Some particles can catalyse a chemical reaction in which the release of a gas molecule propels them in solution. A common example of such a reaction is the disproportionation of hydrogen peroxide to water and oxygen by some metals, such as Pt and Ag. If a Janus particle is made so that the catalytic centre is on one side only, the particle will move with a preferred direction. Chen et al. have now shown that a communication system between two different kinds of swimmers can be designed so that one swimmer sends a chemical signal to a second one to increase the propagation speed of the latter.

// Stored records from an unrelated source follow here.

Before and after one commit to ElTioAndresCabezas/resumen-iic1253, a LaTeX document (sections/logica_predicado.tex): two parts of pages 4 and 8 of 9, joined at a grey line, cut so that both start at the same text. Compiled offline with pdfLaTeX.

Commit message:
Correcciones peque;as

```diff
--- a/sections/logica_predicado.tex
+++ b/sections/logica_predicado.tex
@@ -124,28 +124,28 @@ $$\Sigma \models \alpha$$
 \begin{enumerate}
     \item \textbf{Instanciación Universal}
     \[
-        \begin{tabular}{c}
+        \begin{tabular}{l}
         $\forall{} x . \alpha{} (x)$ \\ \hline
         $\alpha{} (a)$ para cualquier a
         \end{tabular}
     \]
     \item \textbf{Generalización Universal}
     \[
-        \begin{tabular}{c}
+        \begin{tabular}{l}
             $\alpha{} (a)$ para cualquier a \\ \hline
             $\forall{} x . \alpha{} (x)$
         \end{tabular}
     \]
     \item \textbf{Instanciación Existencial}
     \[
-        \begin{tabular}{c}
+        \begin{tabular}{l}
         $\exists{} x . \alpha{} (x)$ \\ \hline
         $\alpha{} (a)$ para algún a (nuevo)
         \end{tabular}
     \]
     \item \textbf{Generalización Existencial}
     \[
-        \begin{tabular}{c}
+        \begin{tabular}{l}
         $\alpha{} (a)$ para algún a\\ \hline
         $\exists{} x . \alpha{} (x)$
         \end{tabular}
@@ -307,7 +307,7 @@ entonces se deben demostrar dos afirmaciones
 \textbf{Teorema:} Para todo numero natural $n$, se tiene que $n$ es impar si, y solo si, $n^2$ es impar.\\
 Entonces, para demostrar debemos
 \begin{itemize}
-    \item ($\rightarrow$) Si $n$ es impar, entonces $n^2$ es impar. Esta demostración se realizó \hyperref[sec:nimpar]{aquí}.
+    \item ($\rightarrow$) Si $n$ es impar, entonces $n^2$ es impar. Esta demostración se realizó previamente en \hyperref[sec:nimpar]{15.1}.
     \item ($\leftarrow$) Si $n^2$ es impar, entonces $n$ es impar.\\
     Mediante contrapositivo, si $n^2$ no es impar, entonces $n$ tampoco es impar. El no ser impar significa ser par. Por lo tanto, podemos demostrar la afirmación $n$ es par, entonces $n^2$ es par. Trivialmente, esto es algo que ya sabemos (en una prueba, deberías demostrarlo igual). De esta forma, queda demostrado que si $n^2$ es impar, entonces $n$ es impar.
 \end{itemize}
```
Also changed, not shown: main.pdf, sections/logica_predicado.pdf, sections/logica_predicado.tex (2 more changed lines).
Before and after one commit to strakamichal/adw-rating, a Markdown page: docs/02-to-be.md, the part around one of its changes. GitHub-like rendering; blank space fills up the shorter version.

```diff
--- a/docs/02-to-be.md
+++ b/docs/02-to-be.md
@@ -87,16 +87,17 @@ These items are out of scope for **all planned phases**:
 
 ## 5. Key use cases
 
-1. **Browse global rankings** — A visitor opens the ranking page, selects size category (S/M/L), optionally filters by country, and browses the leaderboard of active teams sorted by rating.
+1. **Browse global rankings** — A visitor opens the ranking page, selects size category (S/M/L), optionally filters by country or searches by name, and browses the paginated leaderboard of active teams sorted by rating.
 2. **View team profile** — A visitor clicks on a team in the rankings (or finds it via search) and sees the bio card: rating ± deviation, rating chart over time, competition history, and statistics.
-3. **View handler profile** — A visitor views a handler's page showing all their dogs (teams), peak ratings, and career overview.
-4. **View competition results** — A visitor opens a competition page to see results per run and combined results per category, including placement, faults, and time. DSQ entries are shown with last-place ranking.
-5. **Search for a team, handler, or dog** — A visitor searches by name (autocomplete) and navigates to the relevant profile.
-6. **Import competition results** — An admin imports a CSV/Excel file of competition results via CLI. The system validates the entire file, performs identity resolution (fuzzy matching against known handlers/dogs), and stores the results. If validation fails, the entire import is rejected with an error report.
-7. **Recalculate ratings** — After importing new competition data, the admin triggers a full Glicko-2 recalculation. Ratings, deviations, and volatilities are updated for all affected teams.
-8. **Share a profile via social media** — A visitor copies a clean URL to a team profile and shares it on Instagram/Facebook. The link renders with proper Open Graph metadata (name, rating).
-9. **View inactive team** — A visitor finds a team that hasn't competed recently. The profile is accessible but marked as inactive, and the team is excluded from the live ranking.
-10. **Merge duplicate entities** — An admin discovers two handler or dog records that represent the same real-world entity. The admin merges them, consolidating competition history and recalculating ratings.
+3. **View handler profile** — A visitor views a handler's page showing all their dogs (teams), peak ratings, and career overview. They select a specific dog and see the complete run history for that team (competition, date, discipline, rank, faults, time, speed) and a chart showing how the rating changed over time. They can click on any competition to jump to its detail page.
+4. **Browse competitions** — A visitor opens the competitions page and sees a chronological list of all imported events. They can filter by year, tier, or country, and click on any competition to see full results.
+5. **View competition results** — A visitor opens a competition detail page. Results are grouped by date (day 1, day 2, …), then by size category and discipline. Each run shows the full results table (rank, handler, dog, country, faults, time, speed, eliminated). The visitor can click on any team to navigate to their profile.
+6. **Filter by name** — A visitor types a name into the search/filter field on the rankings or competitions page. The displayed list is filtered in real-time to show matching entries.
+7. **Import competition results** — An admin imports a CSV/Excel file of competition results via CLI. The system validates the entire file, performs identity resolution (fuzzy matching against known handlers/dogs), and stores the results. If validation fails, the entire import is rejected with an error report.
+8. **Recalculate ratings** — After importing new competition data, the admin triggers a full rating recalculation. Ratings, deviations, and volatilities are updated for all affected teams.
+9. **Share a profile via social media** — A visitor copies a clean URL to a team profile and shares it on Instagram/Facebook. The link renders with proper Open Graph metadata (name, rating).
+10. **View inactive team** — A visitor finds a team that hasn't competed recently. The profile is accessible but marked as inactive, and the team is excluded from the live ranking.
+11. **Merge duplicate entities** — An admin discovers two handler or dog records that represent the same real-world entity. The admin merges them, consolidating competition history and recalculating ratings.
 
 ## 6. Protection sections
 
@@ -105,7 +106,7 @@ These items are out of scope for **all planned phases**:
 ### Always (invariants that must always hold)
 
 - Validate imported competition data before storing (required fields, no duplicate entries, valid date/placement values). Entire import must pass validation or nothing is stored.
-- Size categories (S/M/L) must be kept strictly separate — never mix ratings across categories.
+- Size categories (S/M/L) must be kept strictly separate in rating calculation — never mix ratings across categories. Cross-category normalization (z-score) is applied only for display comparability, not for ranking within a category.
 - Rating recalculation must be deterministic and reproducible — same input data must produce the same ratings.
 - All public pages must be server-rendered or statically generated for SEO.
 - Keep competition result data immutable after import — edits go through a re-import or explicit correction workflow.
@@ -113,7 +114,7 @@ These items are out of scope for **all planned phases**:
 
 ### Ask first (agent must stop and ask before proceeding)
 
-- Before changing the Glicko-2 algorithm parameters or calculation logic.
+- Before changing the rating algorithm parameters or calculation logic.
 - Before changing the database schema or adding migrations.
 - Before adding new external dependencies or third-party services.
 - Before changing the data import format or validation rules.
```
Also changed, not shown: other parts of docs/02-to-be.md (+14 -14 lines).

The microparticle that sends the message is composed of polystyrene half-coated with Ni, Au and Ag layers. The Ni layer serves as a magnetic element to externally guide the particle. The receiver is a SiO2 Janus particle half-coated with a Pt layer. In the presence of hydrogen peroxide, metallic Ag dissolves in solution to give Ag+ and oxygen superoxide. If the sender is guided near the receiver, Ag+ will deposit on top of metallic Pt and reduce to metallic Ag by the action of the oxygen superoxide to form small nanoparticles. In turn, the newly formed Pt/Ag interface catalyses the decomposition of hydrogen peroxide, propelling itself away. Because a Pt/Ag surface catalyses the reaction much faster than Pt alone, the receiver experiences an acceleration of about three to six times, depending on the concentration of hydrogen peroxide in the solution.